Resource allocation for cloud services is a complex task due to the diversity of the services and the dynamic workloads. One way to address this is by overprovisioning which results in high cost due to the unutilized resources. A much more economical approach, relying on the stochastic nature of the demand, is to allocate just the right amount of resources and use additional more expensive mechanisms in case of overflow situations where demand exceeds the capacity. In this paper we study this approach and show both by comprehensive analysis for independent normal distributed demands and simulation on synthetic data that it is significantly better than currently deployed methods.

Abstract:

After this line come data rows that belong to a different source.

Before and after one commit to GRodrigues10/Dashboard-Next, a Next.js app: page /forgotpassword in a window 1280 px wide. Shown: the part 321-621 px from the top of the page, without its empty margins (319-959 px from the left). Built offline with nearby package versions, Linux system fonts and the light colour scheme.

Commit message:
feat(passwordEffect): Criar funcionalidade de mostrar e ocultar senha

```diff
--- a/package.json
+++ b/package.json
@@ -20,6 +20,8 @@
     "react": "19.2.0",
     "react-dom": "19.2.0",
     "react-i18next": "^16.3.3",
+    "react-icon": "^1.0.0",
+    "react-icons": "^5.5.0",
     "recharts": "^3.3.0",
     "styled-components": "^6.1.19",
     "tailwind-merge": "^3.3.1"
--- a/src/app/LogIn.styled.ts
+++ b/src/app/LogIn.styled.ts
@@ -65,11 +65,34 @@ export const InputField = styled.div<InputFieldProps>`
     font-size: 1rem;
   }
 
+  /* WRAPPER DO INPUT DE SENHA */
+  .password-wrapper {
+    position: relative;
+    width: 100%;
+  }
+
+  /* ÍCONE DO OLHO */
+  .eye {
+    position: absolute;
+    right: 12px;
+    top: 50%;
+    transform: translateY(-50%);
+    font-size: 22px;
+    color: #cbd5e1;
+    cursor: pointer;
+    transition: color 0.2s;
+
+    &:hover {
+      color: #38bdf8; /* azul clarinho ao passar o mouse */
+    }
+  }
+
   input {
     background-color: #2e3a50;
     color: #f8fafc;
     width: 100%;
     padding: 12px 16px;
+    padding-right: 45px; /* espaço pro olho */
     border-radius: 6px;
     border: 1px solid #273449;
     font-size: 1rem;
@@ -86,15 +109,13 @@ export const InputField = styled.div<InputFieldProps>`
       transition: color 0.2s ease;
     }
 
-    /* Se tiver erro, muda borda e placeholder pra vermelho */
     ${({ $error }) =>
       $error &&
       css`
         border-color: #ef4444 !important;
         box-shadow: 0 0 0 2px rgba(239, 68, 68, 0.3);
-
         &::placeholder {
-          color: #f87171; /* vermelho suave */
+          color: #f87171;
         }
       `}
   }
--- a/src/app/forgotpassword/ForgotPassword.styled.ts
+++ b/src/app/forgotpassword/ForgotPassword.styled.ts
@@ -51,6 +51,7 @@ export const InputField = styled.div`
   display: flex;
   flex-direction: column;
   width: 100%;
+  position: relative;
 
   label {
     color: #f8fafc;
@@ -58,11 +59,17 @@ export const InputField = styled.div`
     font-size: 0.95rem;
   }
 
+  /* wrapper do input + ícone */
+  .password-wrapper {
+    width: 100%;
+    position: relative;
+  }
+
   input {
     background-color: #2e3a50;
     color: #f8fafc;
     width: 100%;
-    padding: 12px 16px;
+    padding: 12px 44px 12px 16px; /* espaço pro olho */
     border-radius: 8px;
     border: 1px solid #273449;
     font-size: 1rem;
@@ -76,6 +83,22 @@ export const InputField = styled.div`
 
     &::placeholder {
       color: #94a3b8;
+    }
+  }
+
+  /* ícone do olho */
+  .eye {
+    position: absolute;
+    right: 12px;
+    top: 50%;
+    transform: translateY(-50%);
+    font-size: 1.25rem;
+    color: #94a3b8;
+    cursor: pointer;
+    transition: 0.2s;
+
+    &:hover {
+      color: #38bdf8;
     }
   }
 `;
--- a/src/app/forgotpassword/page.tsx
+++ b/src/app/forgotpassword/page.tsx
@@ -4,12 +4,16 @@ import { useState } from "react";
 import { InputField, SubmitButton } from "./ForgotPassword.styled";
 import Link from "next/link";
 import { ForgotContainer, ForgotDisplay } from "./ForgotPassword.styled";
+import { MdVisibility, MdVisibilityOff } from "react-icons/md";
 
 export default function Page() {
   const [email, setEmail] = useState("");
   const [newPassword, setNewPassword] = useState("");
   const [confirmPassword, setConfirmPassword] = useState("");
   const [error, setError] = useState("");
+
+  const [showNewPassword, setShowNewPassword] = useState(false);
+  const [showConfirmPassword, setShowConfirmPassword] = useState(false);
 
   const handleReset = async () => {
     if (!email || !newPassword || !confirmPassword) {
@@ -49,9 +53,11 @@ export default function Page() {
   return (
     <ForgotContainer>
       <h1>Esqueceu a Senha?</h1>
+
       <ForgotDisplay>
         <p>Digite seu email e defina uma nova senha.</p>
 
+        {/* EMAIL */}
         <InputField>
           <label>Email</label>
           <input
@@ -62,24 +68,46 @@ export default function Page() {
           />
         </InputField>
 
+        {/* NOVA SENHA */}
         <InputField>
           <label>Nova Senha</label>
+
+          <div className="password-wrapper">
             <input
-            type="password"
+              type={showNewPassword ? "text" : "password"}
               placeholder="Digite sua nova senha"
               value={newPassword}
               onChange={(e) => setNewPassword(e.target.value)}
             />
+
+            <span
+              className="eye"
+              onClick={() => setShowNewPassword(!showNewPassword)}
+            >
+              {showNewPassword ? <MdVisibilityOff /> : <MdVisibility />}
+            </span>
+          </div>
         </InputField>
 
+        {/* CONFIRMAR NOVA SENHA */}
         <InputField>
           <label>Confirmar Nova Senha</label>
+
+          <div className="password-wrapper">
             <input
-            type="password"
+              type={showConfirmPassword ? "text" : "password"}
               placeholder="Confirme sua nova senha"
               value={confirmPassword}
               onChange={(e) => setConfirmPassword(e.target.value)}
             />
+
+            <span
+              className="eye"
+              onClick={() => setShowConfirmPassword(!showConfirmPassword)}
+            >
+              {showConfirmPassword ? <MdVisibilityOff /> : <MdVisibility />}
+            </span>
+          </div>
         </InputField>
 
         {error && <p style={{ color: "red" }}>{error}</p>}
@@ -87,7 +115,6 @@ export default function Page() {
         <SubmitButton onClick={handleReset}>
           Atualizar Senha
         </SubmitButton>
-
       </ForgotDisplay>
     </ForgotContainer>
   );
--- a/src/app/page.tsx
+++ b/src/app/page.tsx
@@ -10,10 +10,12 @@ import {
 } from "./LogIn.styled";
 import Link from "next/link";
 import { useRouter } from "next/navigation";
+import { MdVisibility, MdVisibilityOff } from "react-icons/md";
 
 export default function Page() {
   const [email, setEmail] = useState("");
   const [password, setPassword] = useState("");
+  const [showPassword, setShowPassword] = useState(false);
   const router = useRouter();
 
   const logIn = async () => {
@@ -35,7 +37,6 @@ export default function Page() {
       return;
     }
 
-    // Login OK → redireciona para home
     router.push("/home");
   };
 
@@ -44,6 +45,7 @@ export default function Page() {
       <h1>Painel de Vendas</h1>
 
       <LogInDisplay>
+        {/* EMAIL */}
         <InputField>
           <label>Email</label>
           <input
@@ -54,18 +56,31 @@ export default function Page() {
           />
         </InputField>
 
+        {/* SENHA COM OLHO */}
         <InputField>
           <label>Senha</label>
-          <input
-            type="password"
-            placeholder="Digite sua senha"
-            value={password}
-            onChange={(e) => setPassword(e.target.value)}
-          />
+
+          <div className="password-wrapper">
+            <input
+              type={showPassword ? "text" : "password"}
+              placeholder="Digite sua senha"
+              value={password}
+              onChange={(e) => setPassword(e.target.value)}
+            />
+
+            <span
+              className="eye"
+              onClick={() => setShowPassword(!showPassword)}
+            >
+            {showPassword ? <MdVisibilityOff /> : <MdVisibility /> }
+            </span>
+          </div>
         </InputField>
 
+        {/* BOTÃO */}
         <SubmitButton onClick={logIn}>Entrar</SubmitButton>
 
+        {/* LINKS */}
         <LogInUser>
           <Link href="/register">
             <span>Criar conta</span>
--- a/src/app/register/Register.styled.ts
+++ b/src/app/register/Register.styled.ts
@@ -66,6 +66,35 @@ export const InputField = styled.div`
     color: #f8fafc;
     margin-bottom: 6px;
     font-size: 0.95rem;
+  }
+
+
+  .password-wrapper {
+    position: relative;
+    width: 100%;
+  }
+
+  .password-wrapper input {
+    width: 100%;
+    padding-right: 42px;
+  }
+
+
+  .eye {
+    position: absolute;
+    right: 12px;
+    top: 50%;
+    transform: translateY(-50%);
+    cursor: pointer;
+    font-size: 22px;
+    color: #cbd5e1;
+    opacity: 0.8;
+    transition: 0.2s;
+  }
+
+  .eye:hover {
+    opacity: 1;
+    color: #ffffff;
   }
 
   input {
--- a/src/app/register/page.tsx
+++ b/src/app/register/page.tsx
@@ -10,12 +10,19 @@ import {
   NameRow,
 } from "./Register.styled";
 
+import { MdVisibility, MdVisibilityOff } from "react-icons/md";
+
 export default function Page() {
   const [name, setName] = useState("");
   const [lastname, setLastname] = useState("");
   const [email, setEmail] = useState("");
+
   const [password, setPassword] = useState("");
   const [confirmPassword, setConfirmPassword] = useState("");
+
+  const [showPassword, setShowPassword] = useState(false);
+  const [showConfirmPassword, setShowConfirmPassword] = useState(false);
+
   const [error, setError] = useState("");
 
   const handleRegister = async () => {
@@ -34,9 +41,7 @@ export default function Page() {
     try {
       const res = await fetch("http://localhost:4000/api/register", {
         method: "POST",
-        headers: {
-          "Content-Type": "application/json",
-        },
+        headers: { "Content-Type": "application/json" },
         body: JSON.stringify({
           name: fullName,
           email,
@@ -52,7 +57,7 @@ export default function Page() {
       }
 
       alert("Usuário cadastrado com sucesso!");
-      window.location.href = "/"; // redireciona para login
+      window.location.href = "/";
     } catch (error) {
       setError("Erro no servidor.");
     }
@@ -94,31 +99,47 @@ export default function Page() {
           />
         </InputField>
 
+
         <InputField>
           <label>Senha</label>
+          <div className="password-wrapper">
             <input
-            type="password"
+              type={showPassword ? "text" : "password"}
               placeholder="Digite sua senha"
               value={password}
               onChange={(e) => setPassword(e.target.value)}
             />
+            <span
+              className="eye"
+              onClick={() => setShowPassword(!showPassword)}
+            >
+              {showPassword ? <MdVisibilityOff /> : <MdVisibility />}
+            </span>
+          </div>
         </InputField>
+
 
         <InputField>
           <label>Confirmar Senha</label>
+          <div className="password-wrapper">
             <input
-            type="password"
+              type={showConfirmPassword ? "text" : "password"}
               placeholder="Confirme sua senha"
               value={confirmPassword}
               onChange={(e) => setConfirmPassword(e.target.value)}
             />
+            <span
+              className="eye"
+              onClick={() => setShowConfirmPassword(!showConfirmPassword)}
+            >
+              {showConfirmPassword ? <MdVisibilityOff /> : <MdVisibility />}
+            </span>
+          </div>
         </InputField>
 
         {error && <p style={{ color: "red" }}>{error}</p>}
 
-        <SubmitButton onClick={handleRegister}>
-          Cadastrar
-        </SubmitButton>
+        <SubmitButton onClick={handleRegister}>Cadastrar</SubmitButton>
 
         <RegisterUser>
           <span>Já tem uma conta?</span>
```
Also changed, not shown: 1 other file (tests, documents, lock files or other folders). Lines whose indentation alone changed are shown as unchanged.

The discovery of Autonomous Systems (ASes) interconnections and the inference of their commercial Type-of-Relationships (ToR) has been extensively studied during the last few years. The main motivation is to accurately calculate AS-level paths and to provide better topological view of the Internet. An inherent problem in current algorithms is their extensive use of heuristics. Such heuristics incur unbounded errors which are spread over all inferred relationships. We propose a near-deterministic algorithm for solving the ToR inference problem. Our algorithm uses as input the Internet core, which is a dense sub-graph of top-level ASes. We test several methods for creating such a core and demonstrate the robustness of the algorithm to the core's size and density, the inference period, and errors in the core. We evaluate our algorithm using AS-level paths collected from RouteViews BGP paths and DIMES traceroute measurements. Our proposed algorithm deterministically infers over 95% of the approximately 58,000 AS topology links. The inference becomes stable when using a week worth of data and as little as 20 ASes in the core. The algorithm infers 2-3 times more peer-to-peer relationships in edges discovered only by DIMES than in RouteViews edges, validating the DIMES promise to discover periphery AS edges.

Abstract:
The k-shell decomposition of a random graph provides a different and more insightful separation of the roles of the different nodes in such a graph than does the usual analysis in terms of node degrees. We develop this approach in order to analyze the Internet's structure at a coarse level, that of the "Autonomous Systems" or ASes, the subnetworks out of which the Internet is assembled. We employ new data from DIMES (see http://www.netdimes.org), a distributed agent-based mapping effort which at present has attracted over 3800 volunteers running more than 7300 DIMES clients in over 85 countries. We combine this data with the AS graph information available from the RouteViews project at Univ. Oregon, and have obtained an Internet map with far more detail than any previous effort. The data suggests a new picture of the AS-graph structure, which distinguishes a relatively large, redundantly connected core of nearly 100 ASes and two components that flow data in and out from this core. One component is fractally interconnected through peer links; the second makes direct connections to the core only. The model which results has superficial similarities with and important differences from the "Jellyfish" structure proposed by Tauro et al., so we call it a "Medusa." We plan to use this picture as a framework for measuring and extrapolating changes in the Internet's physical structure. Our k-shell analysis may also be relevant for estimating the function of nodes in the "scale-free" graphs extracted from other naturally-occurring processes.